OsteoBlog : Testicular Pain
Most guys are pretty good at talking about (and reporting) pain in their nether regions.
Much has been done to raise awareness amongst men of various diseases that can effect their reproductive bits and pieces.
This is a brief overview of some of the main conditions that can cause testicular pain and should be used in conjunction with a visit to your GP should you be worried.
This is when the spermatic cord carrying blood to the testicles twists either as a result of trauma, a growth spurt during puberty, or a deformity resulting in excess movement of the testicles within the scrotal sac. Blood flow is affected and the testicles can start to die.
Most common in adolescent males, symptoms include pain and swelling to the scrotum on one or both sides, with one side possibly raised up. You may have abdominal pain, nausea, vomiting, fever and it may be painful to urinate. There may also be blood in the semen.
Torsion is a medical emergency and so help should be sought straight away.
Surgical repair is usually necessary although the cord can be manually untwisted. The testicle can be sown into place to prevent any further rotation.

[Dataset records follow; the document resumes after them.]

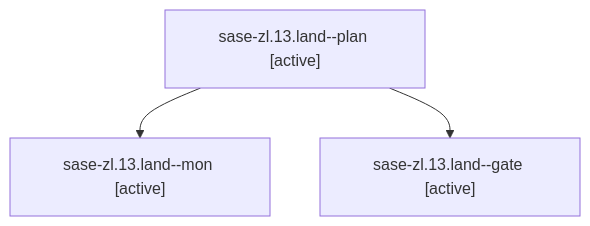
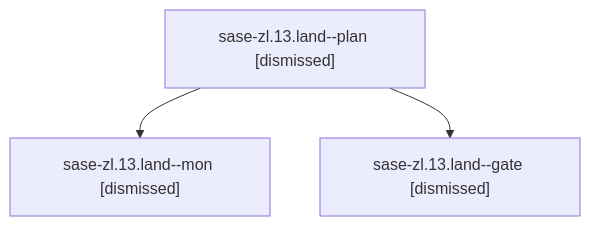
One commit to sase-org/sase--agents changed the diagram in sessions/bbugyi200.athena.sase-zl.13.land.md. Above: the diagram before and after it, drawn with Mermaid. The commit also changed other lines of this file and 211 other files, not shown here.

````diff
--- a/sessions/bbugyi200.athena.sase-zl.13.land.md
+++ b/sessions/bbugyi200.athena.sase-zl.13.land.md
@@ -9,8 +9,8 @@
 ```mermaid
 flowchart TD
-  n0["sase-zl.13.land--plan [active]"]
-  n1["sase-zl.13.land--mon [active]"]
+  n0["sase-zl.13.land--plan [dismissed]"]
+  n1["sase-zl.13.land--mon [dismissed]"]
   n0 --> n1
-  n2["sase-zl.13.land--gate [active]"]
+  n2["sase-zl.13.land--gate [dismissed]"]
   n0 --> n2
 ```
````
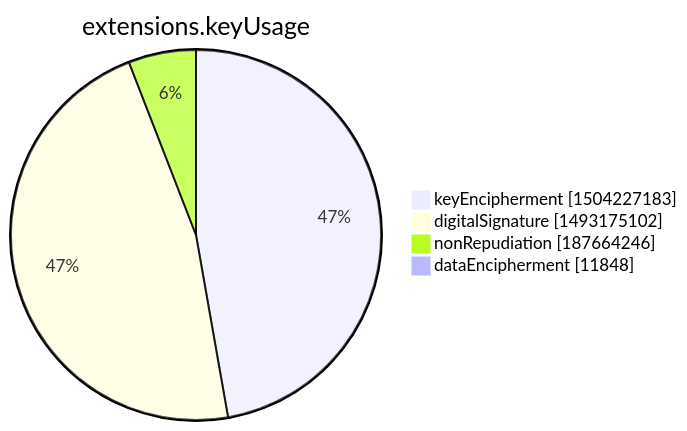
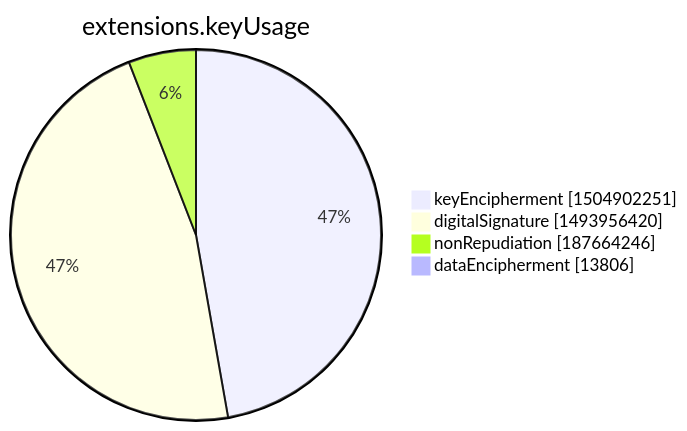
Before and after one commit to christiankrug/ctmonitor_visualization: the seventh of 15 diagrams in xenon2022/README.md, drawn with Mermaid. The commit also changed other lines of this file, not shown here.

````diff
--- a/xenon2022/README.md
+++ b/xenon2022/README.md
@@ -2845,8 +2845,8 @@
 ```mermaid
 pie showData
 title extensions.keyUsage
-"keyEncipherment" :1504227183
-"digitalSignature" :1493175102
+"keyEncipherment" :1504902251
+"digitalSignature" :1493956420
 "nonRepudiation" :187664246
-"dataEncipherment" :11848
+"dataEncipherment" :13806
 ```
````
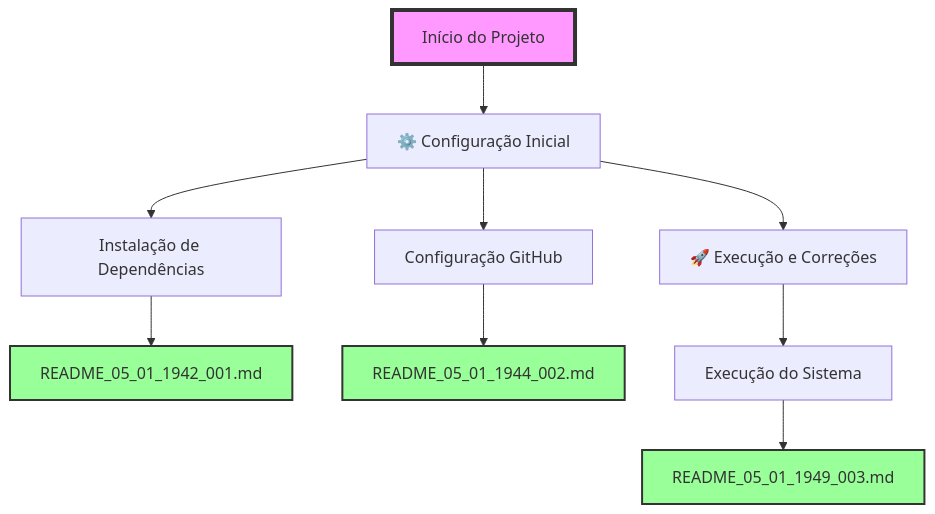
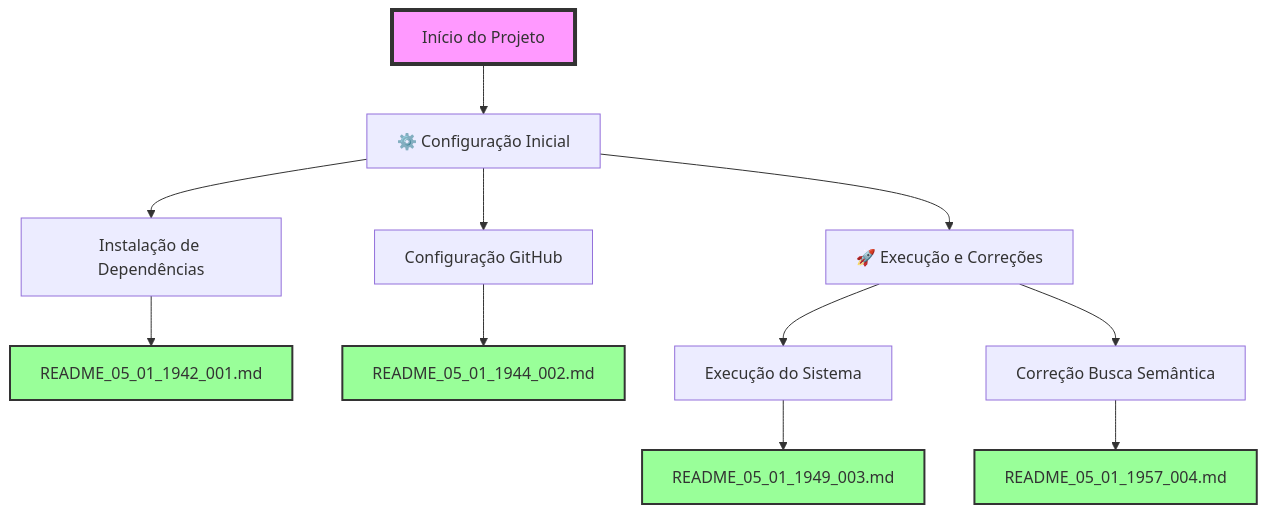
The diagram in FLUXOGRAMA.md (estival9999/auralis), drawn with Mermaid before and after one commit. The commit also changed other lines of this file and 15 other files, not shown here.

First line of the commit message:
[FEAT] Implementação de busca semântica local funcional

````diff
--- a/FLUXOGRAMA.md
+++ b/FLUXOGRAMA.md
@@ -13,17 +13,20 @@
 ```mermaid
 flowchart TD
     A[Início do Projeto] --> A1[⚙️ Configuração Inicial]
     A1 --> A1_1[Instalação de Dependências]
     A1_1 --> README1[README_05_01_1942_001.md]
     A1 --> A1_2[Configuração GitHub]
     A1_2 --> README2[README_05_01_1944_002.md]
     
     A1 --> A2[🚀 Execução e Correções]
     A2 --> A2_1[Execução do Sistema]
     A2_1 --> README3[README_05_01_1949_003.md]
+    A2 --> A2_2[Correção Busca Semântica]
+    A2_2 --> README4[README_05_01_1957_004.md]
     
     style A fill:#f9f,stroke:#333,stroke-width:4px
     style README1 fill:#9f9,stroke:#333,stroke-width:2px
     style README2 fill:#9f9,stroke:#333,stroke-width:2px
     style README3 fill:#9f9,stroke:#333,stroke-width:2px
+    style README4 fill:#9f9,stroke:#333,stroke-width:2px
 ```
````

The epididymis is a coiled tube at the back of the testicle which stores and carries sperm. Epididimytis is an inflammation of these tubes usually caused by infection. It is characterised by sudden pain, tenderness, swelling and heat in the scrotum on one or both sides. This can be accompanied by a build up of fluid called a hydrocele, causing a lump. It may be quite difficult or painful to urinate which could implicate a urinary tract infection as the cause. Other causes include sexually transmitted infection such as chlamydia or gonorrhoea, mumps, trauma to the groin and tuberculosis.
Rest and antibiotics (treating the underlying cause) usually treats the condition successfully.
An inguinal (groin) hernia is when the lower abdominal wall weakens and intestinal tissue can poke through and press on the scrotum, causing pain. See diagram opposite for a better representation.
The bulge is often more painful when coughing or lifting a heavy object.
Although not directly dangerous to health, it does necessitate surgical repair as it is unlikely to heal on its own.
Most common in men aged between 15-35 years, testicular cancer is characterised by a lump or swelling on one of the testicles. This can be accompanied by pain, heaviness and texture change within the scrotum.
Symptoms overlap with other more benign conditions and less than 4% of scrotal lumps turn out to be cancerous.
See your GP at the onset of signs or symptoms to get a full examination and treatment for a better prognosis.
Rupture/ haematocele -
Caused by trauma such as a kick during a fight, fall or sports injuries, the testicles can rupture and bleed. Any bleeding (haematoma) or blood filled area (haematocele) must be located to see if it is coming from the body of the testes or the scrotal sac. An ultrasound can quickly diagnose the location and extent of the damage.
Rest, elevation and ice treatment is usually all that is needed but surgical investigation may be necessary to repair, drain, untwist or remove any trauma site.
Testicular pain can also be a result of a kidney stone on the move or sometimes the cause is unknown (idiopathic).
Below are some links to informative websites that may offer more information.
If you are in any doubt about the cause of your pain please see your GP asap.
The earlier you go, the better the outcome for any cause of symptoms.
For osteopathy in High Wycombe and beyond please call Lucy from OsteoFusion on 07833 321604 or visit www.osteofusion.co.uk
Thanks for reading.